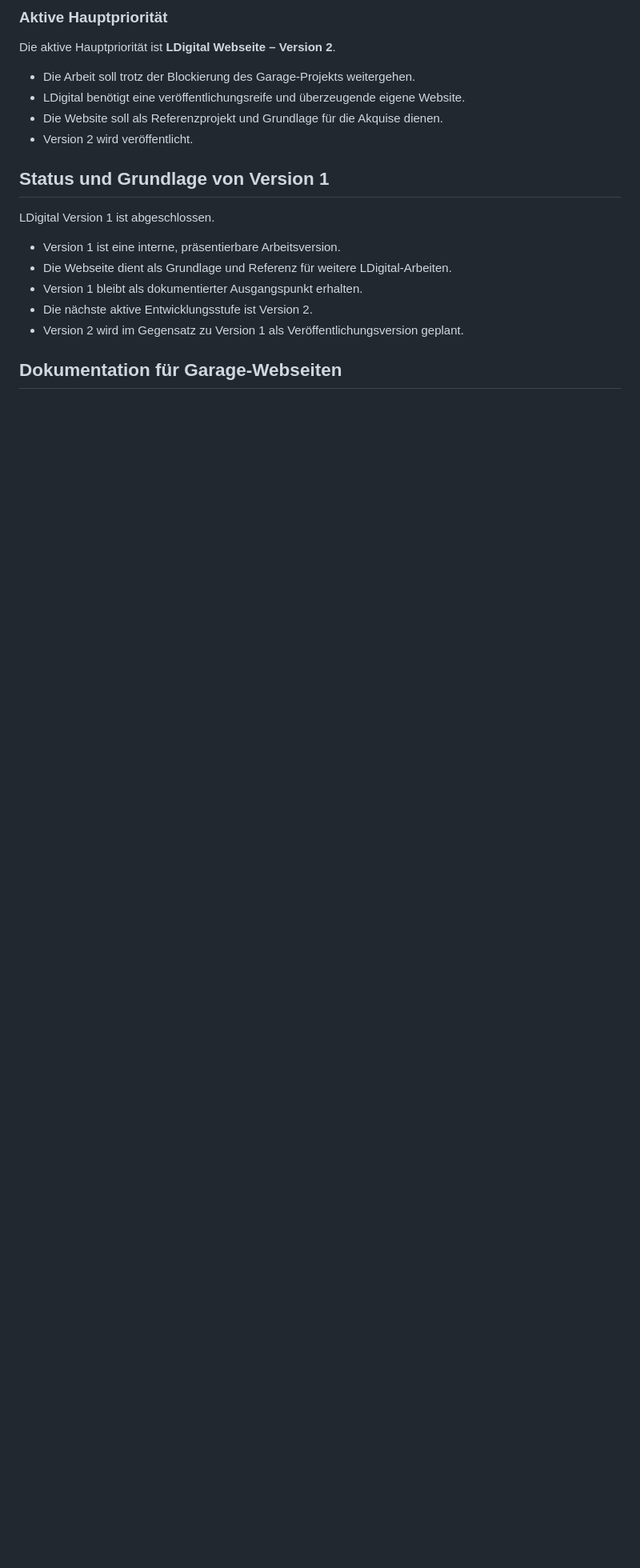
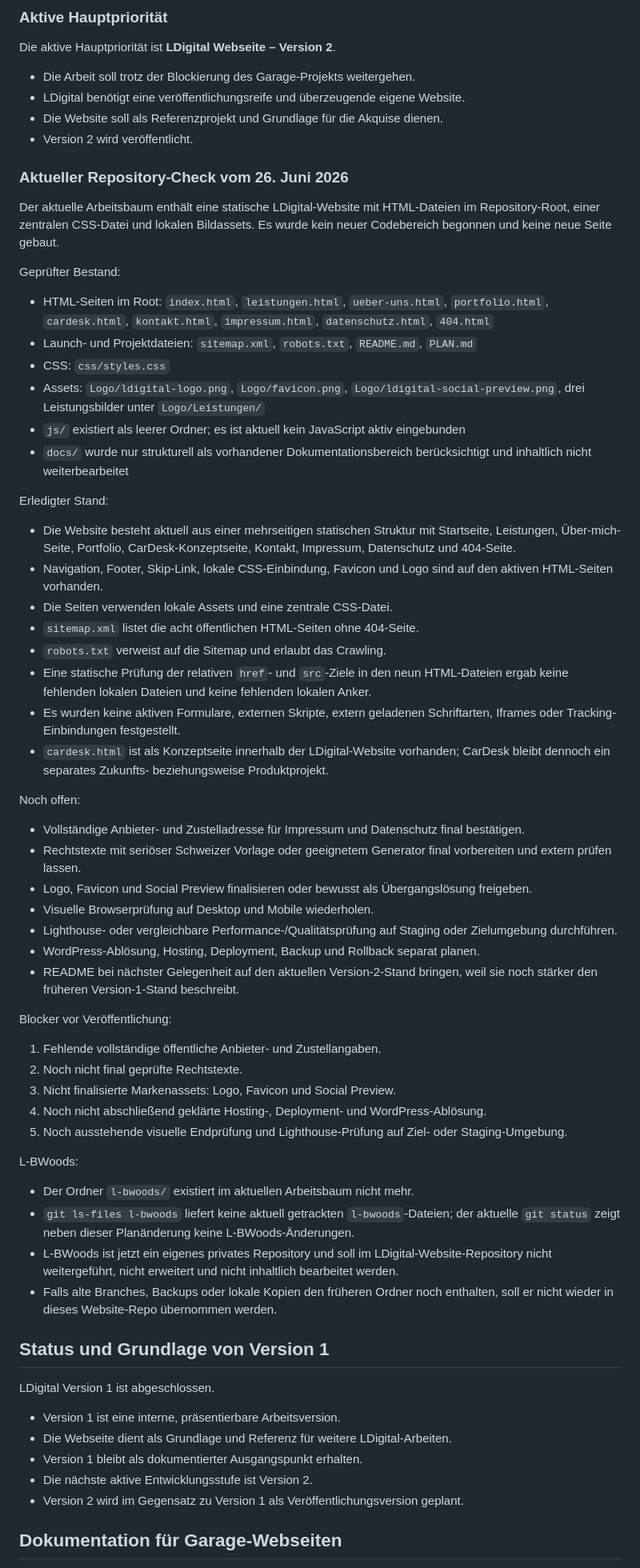
Before and after one commit to Lomar77/ldigital_webseite, a Markdown page: PLAN.md, the part around one of its changes. Shown at 80% size. Drawn GitHub-style; blank space fills up the shorter version.

Commit message:
docs: aktualisiere PLAN zum aktuellen Website-Stand
* aktuellen Repository-Check vom 26. Juni 2026 dokumentiert
* erledigten Stand, offene Punkte und Launch-Blocker aktualisiert
* L-BWoods als eigenes privates Repository vermerkt
* naechste fuenf sinnvolle Website-Aufgaben festgelegt
* keine Website-Dateien, Assets oder L-BWoods-Dateien geaendert

```diff
--- a/PLAN.md
+++ b/PLAN.md
@@ -35,6 +35,55 @@ Die aktive Hauptpriorität ist **LDigital Webseite – Version 2**.
 * LDigital benötigt eine veröffentlichungsreife und überzeugende eigene Website.
 * Die Website soll als Referenzprojekt und Grundlage für die Akquise dienen.
 * Version 2 wird veröffentlicht.
+
+### Aktueller Repository-Check vom 26. Juni 2026
+
+Der aktuelle Arbeitsbaum enthält eine statische LDigital-Website mit HTML-Dateien im Repository-Root, einer zentralen CSS-Datei und lokalen Bildassets. Es wurde kein neuer Codebereich begonnen und keine neue Seite gebaut.
+
+Geprüfter Bestand:
+
+* HTML-Seiten im Root: `index.html`, `leistungen.html`, `ueber-uns.html`, `portfolio.html`, `cardesk.html`, `kontakt.html`, `impressum.html`, `datenschutz.html`, `404.html`
+* Launch- und Projektdateien: `sitemap.xml`, `robots.txt`, `README.md`, `PLAN.md`
+* CSS: `css/styles.css`
+* Assets: `Logo/ldigital-logo.png`, `Logo/favicon.png`, `Logo/ldigital-social-preview.png`, drei Leistungsbilder unter `Logo/Leistungen/`
+* `js/` existiert als leerer Ordner; es ist aktuell kein JavaScript aktiv eingebunden
+* `docs/` wurde nur strukturell als vorhandener Dokumentationsbereich berücksichtigt und inhaltlich nicht weiterbearbeitet
+
+Erledigter Stand:
+
+* Die Website besteht aktuell aus einer mehrseitigen statischen Struktur mit Startseite, Leistungen, Über-mich-Seite, Portfolio, CarDesk-Konzeptseite, Kontakt, Impressum, Datenschutz und 404-Seite.
+* Navigation, Footer, Skip-Link, lokale CSS-Einbindung, Favicon und Logo sind auf den aktiven HTML-Seiten vorhanden.
+* Die Seiten verwenden lokale Assets und eine zentrale CSS-Datei.
+* `sitemap.xml` listet die acht öffentlichen HTML-Seiten ohne 404-Seite.
+* `robots.txt` verweist auf die Sitemap und erlaubt das Crawling.
+* Eine statische Prüfung der relativen `href`- und `src`-Ziele in den neun HTML-Dateien ergab keine fehlenden lokalen Dateien und keine fehlenden lokalen Anker.
+* Es wurden keine aktiven Formulare, externen Skripte, extern geladenen Schriftarten, Iframes oder Tracking-Einbindungen festgestellt.
+* `cardesk.html` ist als Konzeptseite innerhalb der LDigital-Website vorhanden; CarDesk bleibt dennoch ein separates Zukunfts- beziehungsweise Produktprojekt.
+
+Noch offen:
+
+* Vollständige Anbieter- und Zustelladresse für Impressum und Datenschutz final bestätigen.
+* Rechtstexte mit seriöser Schweizer Vorlage oder geeignetem Generator final vorbereiten und extern prüfen lassen.
+* Logo, Favicon und Social Preview finalisieren oder bewusst als Übergangslösung freigeben.
+* Visuelle Browserprüfung auf Desktop und Mobile wiederholen.
+* Lighthouse- oder vergleichbare Performance-/Qualitätsprüfung auf Staging oder Zielumgebung durchführen.
+* WordPress-Ablösung, Hosting, Deployment, Backup und Rollback separat planen.
+* README bei nächster Gelegenheit auf den aktuellen Version-2-Stand bringen, weil sie noch stärker den früheren Version-1-Stand beschreibt.
+
+Blocker vor Veröffentlichung:
+
+1. Fehlende vollständige öffentliche Anbieter- und Zustellangaben.
+2. Noch nicht final geprüfte Rechtstexte.
+3. Nicht finalisierte Markenassets: Logo, Favicon und Social Preview.
+4. Noch nicht abschließend geklärte Hosting-, Deployment- und WordPress-Ablösung.
+5. Noch ausstehende visuelle Endprüfung und Lighthouse-Prüfung auf Ziel- oder Staging-Umgebung.
+
+L-BWoods:
+
+* Der Ordner `l-bwoods/` existiert im aktuellen Arbeitsbaum nicht mehr.
+* `git ls-files l-bwoods` liefert keine aktuell getrackten `l-bwoods`-Dateien; der aktuelle `git status` zeigt neben dieser Planänderung keine L-BWoods-Änderungen.
+* L-BWoods ist jetzt ein eigenes privates Repository und soll im LDigital-Website-Repository nicht weitergeführt, nicht erweitert und nicht inhaltlich bearbeitet werden.
+* Falls alte Branches, Backups oder lokale Kopien den früheren Ordner noch enthalten, soll er nicht wieder in dieses Website-Repo übernommen werden.
 
 ## Status und Grundlage von Version 1
 
```
Also changed, not shown: other parts of PLAN.md (+12 -3 lines).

══════════════════════════════

Problem description:
Nothing may be altered when you restate the records, but every picture must be dropped.

Output below:
Before and after one commit to Lomar77/ldigital_webseite, a Markdown page: PLAN.md, the part around one of its changes. Shown at 80% size. Drawn GitHub-style; blank space fills up the shorter version.

Commit message:
docs: aktualisiere PLAN zum aktuellen Website-Stand
* aktuellen Repository-Check vom 26. Juni 2026 dokumentiert
* erledigten Stand, offene Punkte und Launch-Blocker aktualisiert
* L-BWoods als eigenes privates Repository vermerkt
* naechste fuenf sinnvolle Website-Aufgaben festgelegt
* keine Website-Dateien, Assets oder L-BWoods-Dateien geaendert

```diff
--- a/PLAN.md
+++ b/PLAN.md
@@ -35,6 +35,55 @@ Die aktive Hauptpriorität ist **LDigital Webseite – Version 2**.
 * LDigital benötigt eine veröffentlichungsreife und überzeugende eigene Website.
 * Die Website soll als Referenzprojekt und Grundlage für die Akquise dienen.
 * Version 2 wird veröffentlicht.
+
+### Aktueller Repository-Check vom 26. Juni 2026
+
+Der aktuelle Arbeitsbaum enthält eine statische LDigital-Website mit HTML-Dateien im Repository-Root, einer zentralen CSS-Datei und lokalen Bildassets. Es wurde kein neuer Codebereich begonnen und keine neue Seite gebaut.
+
+Geprüfter Bestand:
+
+* HTML-Seiten im Root: `index.html`, `leistungen.html`, `ueber-uns.html`, `portfolio.html`, `cardesk.html`, `kontakt.html`, `impressum.html`, `datenschutz.html`, `404.html`
+* Launch- und Projektdateien: `sitemap.xml`, `robots.txt`, `README.md`, `PLAN.md`
+* CSS: `css/styles.css`
+* Assets: `Logo/ldigital-logo.png`, `Logo/favicon.png`, `Logo/ldigital-social-preview.png`, drei Leistungsbilder unter `Logo/Leistungen/`
+* `js/` existiert als leerer Ordner; es ist aktuell kein JavaScript aktiv eingebunden
+* `docs/` wurde nur strukturell als vorhandener Dokumentationsbereich berücksichtigt und inhaltlich nicht weiterbearbeitet
+
+Erledigter Stand:
+
+* Die Website besteht aktuell aus einer mehrseitigen statischen Struktur mit Startseite, Leistungen, Über-mich-Seite, Portfolio, CarDesk-Konzeptseite, Kontakt, Impressum, Datenschutz und 404-Seite.
+* Navigation, Footer, Skip-Link, lokale CSS-Einbindung, Favicon und Logo sind auf den aktiven HTML-Seiten vorhanden.
+* Die Seiten verwenden lokale Assets und eine zentrale CSS-Datei.
+* `sitemap.xml` listet die acht öffentlichen HTML-Seiten ohne 404-Seite.
+* `robots.txt` verweist auf die Sitemap und erlaubt das Crawling.
+* Eine statische Prüfung der relativen `href`- und `src`-Ziele in den neun HTML-Dateien ergab keine fehlenden lokalen Dateien und keine fehlenden lokalen Anker.
+* Es wurden keine aktiven Formulare, externen Skripte, extern geladenen Schriftarten, Iframes oder Tracking-Einbindungen festgestellt.
+* `cardesk.html` ist als Konzeptseite innerhalb der LDigital-Website vorhanden; CarDesk bleibt dennoch ein separates Zukunfts- beziehungsweise Produktprojekt.
+
+Noch offen:
+
+* Vollständige Anbieter- und Zustelladresse für Impressum und Datenschutz final bestätigen.
+* Rechtstexte mit seriöser Schweizer Vorlage oder geeignetem Generator final vorbereiten und extern prüfen lassen.
+* Logo, Favicon und Social Preview finalisieren oder bewusst als Übergangslösung freigeben.
+* Visuelle Browserprüfung auf Desktop und Mobile wiederholen.
+* Lighthouse- oder vergleichbare Performance-/Qualitätsprüfung auf Staging oder Zielumgebung durchführen.
+* WordPress-Ablösung, Hosting, Deployment, Backup und Rollback separat planen.
+* README bei nächster Gelegenheit auf den aktuellen Version-2-Stand bringen, weil sie noch stärker den früheren Version-1-Stand beschreibt.
+
+Blocker vor Veröffentlichung:
+
+1. Fehlende vollständige öffentliche Anbieter- und Zustellangaben.
+2. Noch nicht final geprüfte Rechtstexte.
+3. Nicht finalisierte Markenassets: Logo, Favicon und Social Preview.
+4. Noch nicht abschließend geklärte Hosting-, Deployment- und WordPress-Ablösung.
+5. Noch ausstehende visuelle Endprüfung und Lighthouse-Prüfung auf Ziel- oder Staging-Umgebung.
+
+L-BWoods:
+
+* Der Ordner `l-bwoods/` existiert im aktuellen Arbeitsbaum nicht mehr.
+* `git ls-files l-bwoods` liefert keine aktuell getrackten `l-bwoods`-Dateien; der aktuelle `git status` zeigt neben dieser Planänderung keine L-BWoods-Änderungen.
+* L-BWoods ist jetzt ein eigenes privates Repository und soll im LDigital-Website-Repository nicht weitergeführt, nicht erweitert und nicht inhaltlich bearbeitet werden.
+* Falls alte Branches, Backups oder lokale Kopien den früheren Ordner noch enthalten, soll er nicht wieder in dieses Website-Repo übernommen werden.
 
 ## Status und Grundlage von Version 1
 
```
Also changed, not shown: other parts of PLAN.md (+12 -3 lines).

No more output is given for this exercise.